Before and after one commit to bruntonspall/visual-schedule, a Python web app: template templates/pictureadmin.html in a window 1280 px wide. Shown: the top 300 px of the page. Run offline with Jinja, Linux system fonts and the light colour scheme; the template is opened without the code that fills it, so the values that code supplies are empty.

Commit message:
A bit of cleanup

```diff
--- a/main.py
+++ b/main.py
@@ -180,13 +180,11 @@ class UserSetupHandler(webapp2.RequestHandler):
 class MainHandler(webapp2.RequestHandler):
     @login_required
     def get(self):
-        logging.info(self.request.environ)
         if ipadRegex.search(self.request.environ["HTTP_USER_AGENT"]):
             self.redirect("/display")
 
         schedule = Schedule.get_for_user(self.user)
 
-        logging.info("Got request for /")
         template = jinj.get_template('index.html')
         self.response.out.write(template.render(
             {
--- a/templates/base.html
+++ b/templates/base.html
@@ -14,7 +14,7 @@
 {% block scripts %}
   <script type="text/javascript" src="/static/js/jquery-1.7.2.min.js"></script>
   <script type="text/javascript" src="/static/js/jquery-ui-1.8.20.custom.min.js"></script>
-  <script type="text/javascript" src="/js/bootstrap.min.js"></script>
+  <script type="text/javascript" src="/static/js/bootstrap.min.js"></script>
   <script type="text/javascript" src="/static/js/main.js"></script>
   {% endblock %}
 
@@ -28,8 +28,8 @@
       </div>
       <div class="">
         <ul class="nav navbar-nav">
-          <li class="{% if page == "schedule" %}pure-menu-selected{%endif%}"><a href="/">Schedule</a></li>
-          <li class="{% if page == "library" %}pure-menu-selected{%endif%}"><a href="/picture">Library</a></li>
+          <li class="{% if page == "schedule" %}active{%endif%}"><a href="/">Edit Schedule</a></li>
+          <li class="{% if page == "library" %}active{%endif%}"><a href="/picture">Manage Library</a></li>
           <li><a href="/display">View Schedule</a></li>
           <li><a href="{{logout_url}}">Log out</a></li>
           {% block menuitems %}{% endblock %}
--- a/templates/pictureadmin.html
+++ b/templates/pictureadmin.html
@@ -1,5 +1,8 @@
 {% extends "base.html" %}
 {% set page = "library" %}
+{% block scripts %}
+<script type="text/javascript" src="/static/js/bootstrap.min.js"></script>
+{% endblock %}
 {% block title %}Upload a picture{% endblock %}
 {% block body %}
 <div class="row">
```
===============
**YOUR ASSIGNMENT**
Lines above that have "pure": copy each of them.

**EXERCISE RESPONSE**
-          <li class="{% if page == "schedule" %}pure-menu-selected{%endif%}"><a href="/">Schedule</a></li>
-          <li class="{% if page == "library" %}pure-menu-selected{%endif%}"><a href="/picture">Library</a></li>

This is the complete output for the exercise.